How many lines of these records hold the string "BrowseSection"? Reply with the number alone.

[Web interface edit records]
++++++++++++++++++++

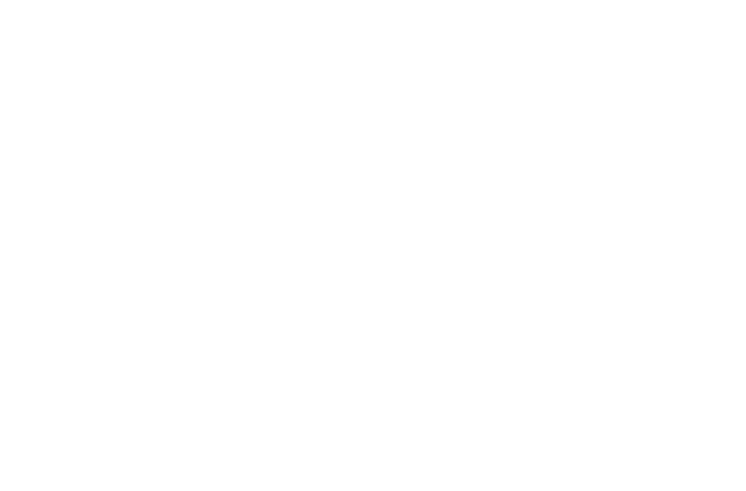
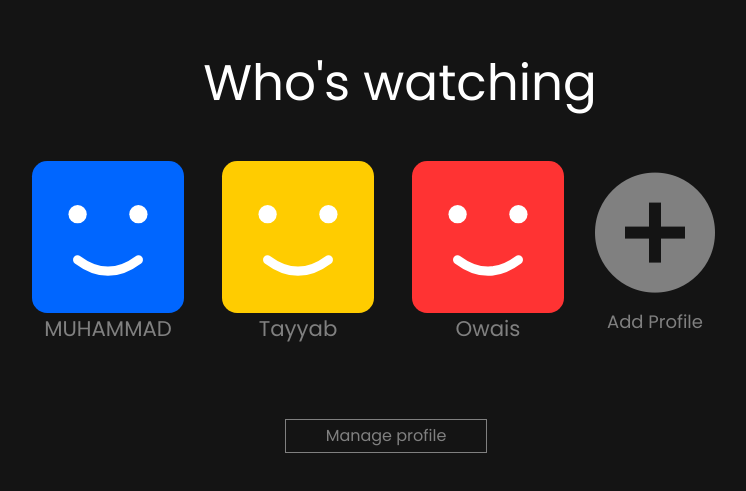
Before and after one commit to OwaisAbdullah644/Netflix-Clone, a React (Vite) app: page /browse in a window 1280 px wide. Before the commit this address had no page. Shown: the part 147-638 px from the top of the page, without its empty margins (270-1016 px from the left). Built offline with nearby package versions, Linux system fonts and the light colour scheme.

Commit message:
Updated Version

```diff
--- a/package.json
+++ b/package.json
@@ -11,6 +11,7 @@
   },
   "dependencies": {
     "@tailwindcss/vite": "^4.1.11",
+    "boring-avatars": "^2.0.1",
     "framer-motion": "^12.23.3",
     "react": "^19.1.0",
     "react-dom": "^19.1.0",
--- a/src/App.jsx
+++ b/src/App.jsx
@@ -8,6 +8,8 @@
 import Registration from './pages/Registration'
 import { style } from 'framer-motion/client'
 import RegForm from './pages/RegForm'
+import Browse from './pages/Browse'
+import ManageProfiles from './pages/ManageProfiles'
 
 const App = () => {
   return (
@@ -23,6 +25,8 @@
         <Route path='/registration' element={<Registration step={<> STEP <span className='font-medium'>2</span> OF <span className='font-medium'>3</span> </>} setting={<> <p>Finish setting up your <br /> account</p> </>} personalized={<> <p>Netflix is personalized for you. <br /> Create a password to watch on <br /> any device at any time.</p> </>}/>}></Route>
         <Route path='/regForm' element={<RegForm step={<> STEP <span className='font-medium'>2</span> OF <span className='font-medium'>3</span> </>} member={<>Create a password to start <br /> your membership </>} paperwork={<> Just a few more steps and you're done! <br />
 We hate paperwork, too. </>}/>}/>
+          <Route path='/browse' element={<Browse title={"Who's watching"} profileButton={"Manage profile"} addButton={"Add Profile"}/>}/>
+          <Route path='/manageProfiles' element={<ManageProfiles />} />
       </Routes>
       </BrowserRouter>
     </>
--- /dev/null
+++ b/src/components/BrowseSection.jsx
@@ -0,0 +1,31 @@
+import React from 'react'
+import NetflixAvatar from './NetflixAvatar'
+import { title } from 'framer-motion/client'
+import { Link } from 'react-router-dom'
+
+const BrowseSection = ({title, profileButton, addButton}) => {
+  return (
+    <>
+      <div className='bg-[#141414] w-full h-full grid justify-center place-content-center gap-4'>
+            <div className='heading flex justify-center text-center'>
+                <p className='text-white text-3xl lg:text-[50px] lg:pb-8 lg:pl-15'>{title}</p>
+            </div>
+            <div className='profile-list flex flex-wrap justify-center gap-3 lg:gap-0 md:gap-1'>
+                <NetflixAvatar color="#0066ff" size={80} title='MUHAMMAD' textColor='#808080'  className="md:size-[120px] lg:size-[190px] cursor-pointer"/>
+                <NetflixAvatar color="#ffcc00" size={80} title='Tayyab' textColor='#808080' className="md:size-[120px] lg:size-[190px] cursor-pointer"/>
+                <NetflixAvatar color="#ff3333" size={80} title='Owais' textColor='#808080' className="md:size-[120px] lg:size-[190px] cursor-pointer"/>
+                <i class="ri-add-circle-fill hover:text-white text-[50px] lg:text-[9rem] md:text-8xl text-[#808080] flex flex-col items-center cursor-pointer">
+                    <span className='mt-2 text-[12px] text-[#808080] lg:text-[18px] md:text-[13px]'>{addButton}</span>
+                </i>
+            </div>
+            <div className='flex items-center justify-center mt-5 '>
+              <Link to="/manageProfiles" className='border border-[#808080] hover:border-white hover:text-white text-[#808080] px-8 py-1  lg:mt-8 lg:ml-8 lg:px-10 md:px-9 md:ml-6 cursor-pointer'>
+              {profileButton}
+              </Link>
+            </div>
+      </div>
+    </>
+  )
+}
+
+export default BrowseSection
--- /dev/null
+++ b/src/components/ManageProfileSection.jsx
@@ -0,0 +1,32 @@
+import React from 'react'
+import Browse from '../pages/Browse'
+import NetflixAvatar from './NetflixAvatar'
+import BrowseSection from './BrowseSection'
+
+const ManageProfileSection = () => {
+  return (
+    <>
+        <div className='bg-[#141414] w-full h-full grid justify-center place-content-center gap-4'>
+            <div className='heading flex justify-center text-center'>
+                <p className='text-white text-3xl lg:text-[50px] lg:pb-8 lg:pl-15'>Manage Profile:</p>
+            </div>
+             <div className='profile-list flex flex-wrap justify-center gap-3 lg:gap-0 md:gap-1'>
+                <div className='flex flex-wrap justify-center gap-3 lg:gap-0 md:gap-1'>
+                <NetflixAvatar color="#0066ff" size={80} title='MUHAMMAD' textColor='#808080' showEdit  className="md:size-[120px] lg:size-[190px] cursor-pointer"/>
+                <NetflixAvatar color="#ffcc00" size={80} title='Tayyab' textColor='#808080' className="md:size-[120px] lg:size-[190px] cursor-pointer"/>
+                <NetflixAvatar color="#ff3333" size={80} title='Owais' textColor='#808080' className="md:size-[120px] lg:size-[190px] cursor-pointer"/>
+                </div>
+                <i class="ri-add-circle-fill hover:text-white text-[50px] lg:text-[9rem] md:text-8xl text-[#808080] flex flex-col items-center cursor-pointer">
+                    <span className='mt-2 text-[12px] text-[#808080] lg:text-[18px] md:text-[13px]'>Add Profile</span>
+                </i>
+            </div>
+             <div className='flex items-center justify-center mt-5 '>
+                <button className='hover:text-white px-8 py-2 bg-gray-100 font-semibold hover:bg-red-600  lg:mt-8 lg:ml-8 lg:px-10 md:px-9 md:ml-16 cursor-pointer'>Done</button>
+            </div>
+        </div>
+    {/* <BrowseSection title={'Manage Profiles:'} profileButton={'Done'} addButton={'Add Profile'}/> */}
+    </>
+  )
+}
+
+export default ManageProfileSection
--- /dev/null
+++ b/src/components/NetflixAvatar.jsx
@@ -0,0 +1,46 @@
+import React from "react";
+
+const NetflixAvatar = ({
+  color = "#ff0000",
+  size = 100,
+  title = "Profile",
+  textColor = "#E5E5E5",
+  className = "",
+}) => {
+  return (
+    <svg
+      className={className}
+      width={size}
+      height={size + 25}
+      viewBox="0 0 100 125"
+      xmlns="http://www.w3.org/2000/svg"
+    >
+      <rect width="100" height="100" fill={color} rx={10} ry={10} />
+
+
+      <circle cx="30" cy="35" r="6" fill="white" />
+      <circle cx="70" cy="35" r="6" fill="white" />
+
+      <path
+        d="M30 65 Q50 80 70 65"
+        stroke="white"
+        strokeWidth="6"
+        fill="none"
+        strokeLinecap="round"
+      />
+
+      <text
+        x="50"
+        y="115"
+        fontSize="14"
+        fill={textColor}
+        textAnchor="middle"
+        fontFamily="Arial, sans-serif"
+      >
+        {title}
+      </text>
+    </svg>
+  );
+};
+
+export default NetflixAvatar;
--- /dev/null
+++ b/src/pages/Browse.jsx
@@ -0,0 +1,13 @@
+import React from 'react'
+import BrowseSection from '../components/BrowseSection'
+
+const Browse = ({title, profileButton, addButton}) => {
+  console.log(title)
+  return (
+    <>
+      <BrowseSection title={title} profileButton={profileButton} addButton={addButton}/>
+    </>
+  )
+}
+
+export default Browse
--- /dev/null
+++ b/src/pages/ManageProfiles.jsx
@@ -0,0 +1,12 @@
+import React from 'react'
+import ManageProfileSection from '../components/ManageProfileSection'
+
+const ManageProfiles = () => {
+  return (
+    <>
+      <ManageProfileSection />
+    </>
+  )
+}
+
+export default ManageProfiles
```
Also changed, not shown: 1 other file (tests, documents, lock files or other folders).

++++++++++++++++++++

▶ **Output for this task**: 7